These profound microeconomic shifts are driven by information technology. In recent times, this added measure of price flexibility has largely removed any supposed macroeconomic obstacle to full employment. There is nothing about neoclassical economic theory that predicts that labor markets will always clear. In fact, it predicts the precise opposite. Burden these labor markets with the barrage of taxes and restrictions that they now face and it is virtually certain they will fail to clear. That simple insight gives a prescription for current policy. Government treasuries do not offer a cornucopia of riches that can be used to fix the short-term dislocations in labor markets that are caused by government intervention. Those resources will always run out, and when they do, there is no other government that can play the role of deus ex machina.

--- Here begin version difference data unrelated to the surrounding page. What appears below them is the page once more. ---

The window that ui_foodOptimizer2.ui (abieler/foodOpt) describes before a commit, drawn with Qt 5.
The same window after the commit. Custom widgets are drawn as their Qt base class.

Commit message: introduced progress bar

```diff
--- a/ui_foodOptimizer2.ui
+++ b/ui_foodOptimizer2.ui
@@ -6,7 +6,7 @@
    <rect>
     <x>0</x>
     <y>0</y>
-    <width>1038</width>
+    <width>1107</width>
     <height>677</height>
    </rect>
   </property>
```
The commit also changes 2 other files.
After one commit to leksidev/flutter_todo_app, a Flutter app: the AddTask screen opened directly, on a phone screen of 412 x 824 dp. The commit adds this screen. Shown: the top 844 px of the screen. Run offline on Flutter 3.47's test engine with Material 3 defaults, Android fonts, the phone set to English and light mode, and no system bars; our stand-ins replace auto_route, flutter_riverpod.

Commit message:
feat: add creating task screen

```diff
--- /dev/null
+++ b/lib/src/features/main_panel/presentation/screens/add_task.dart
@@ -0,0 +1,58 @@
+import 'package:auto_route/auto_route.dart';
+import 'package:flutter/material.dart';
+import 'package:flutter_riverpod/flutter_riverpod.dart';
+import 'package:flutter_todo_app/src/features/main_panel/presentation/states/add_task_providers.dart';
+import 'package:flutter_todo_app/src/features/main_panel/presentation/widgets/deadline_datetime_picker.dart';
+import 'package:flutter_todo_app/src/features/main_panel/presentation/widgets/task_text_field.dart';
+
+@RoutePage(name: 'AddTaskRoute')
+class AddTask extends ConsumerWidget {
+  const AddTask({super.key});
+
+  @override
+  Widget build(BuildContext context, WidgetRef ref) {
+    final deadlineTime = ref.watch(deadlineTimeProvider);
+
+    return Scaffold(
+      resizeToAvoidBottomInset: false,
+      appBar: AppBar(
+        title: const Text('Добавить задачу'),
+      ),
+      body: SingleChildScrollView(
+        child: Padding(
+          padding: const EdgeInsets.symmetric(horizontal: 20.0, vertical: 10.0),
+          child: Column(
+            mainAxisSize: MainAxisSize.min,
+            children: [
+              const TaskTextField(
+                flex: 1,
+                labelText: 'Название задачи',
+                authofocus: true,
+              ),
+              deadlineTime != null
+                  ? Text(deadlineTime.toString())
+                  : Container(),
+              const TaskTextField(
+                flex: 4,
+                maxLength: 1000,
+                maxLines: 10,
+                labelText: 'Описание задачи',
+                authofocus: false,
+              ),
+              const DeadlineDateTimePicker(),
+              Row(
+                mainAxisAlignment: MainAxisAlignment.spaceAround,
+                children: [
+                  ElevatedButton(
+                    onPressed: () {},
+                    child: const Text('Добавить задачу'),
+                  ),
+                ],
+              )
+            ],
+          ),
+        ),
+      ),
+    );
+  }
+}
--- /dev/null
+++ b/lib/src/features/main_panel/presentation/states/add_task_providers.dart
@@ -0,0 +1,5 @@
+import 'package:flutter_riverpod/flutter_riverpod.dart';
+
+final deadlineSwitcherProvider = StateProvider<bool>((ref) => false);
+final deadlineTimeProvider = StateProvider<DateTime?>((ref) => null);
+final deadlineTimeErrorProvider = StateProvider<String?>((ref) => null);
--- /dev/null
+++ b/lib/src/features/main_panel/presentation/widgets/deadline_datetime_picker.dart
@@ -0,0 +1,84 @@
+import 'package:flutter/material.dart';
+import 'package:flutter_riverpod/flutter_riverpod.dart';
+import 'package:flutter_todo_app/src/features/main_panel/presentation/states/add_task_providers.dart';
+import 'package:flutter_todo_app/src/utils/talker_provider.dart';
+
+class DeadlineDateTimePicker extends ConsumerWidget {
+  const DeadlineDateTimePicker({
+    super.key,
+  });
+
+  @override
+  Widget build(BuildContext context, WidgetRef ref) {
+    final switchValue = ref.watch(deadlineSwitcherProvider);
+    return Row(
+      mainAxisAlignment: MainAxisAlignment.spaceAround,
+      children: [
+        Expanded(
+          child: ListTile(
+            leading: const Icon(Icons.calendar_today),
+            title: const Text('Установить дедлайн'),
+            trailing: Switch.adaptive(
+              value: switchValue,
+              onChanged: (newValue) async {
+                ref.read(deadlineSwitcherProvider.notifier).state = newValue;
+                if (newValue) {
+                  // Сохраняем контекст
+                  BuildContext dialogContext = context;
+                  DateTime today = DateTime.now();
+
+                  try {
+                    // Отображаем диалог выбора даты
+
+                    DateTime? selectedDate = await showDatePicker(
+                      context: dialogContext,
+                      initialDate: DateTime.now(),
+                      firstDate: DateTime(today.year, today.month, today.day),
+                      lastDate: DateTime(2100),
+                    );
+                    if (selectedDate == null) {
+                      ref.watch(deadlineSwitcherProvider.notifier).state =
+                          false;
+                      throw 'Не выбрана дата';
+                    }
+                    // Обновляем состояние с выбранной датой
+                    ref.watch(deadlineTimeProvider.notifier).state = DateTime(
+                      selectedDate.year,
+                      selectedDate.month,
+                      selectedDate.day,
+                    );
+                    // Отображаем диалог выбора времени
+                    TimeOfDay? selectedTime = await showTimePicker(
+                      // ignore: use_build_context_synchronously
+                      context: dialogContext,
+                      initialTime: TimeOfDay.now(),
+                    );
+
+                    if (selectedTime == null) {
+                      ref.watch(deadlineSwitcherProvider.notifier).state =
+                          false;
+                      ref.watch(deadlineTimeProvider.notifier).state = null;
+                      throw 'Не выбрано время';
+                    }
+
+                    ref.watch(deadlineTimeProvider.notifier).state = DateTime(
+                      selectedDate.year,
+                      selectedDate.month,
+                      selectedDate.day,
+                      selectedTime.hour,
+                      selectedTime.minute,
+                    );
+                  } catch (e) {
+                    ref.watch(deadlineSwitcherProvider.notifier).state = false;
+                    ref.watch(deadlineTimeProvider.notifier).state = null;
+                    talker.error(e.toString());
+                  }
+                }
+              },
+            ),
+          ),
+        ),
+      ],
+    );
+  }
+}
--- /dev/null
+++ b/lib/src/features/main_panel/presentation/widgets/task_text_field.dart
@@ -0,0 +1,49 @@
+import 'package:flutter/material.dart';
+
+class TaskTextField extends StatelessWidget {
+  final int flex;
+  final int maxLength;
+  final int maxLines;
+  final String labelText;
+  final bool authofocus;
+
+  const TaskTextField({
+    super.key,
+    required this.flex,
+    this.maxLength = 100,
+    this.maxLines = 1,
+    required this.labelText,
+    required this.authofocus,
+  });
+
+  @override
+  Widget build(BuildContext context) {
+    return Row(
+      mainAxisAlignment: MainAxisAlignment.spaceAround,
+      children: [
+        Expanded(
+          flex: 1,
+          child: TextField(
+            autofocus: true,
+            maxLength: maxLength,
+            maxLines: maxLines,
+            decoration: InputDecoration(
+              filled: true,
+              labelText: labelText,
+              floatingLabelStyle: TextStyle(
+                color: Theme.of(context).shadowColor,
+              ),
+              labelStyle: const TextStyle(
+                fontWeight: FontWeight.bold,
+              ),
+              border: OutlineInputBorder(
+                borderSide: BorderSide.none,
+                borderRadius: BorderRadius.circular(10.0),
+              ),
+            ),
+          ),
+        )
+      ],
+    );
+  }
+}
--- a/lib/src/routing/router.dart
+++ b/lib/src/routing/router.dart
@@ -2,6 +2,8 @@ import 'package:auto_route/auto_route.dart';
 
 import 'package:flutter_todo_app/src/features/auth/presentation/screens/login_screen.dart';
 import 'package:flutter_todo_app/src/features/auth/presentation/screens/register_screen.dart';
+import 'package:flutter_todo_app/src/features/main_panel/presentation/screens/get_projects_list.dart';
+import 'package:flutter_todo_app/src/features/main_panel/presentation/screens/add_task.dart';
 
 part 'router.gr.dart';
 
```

Rather than go down the road of foolish grand public initiatives that bankrupt nations, government policy, both in the U.S. and the E.U., should start at the other end. It costs very little to eliminate elaborate forms of regulation. A thorough-going program of deregulation will reduce the wealth that is directed into costly compliance and unwise transfer systems, and increase the total level of goods and services produced in the overall economy, which in turn should reduce the fiscal drain of government transfer programs.
Any comprehensive program that addresses labor markets at large cannot focus exclusively, or even mainly, on expanding job stimulus or transfer programs, both of which hamper the growth that is necessary to escape the current malaise. The systematic deregulation of labor markets offers the best, last hope of tackling unemployment. If only our political leaders understood that simple and powerful message. Unfortunately, they don’t. So expect more stagnation going forward.
Richard A. Epstein, the Peter and Kirsten Bedford Senior Fellow at the Hoover Institution, is the Laurence A. Tisch Professor of Law, New York University Law School, and a senior lecturer at the University of Chicago. His areas of expertise include constitutional law, intellectual property, and property rights. His most recent books are Design for Liberty: Private Property, Public Administration, and the Rule of Law (2011), The Case against the Employee Free Choice Act (Hoover Press, 2009) and Supreme Neglect: How to Revive the Constitutional Protection for Private Property (Oxford Press, 2008).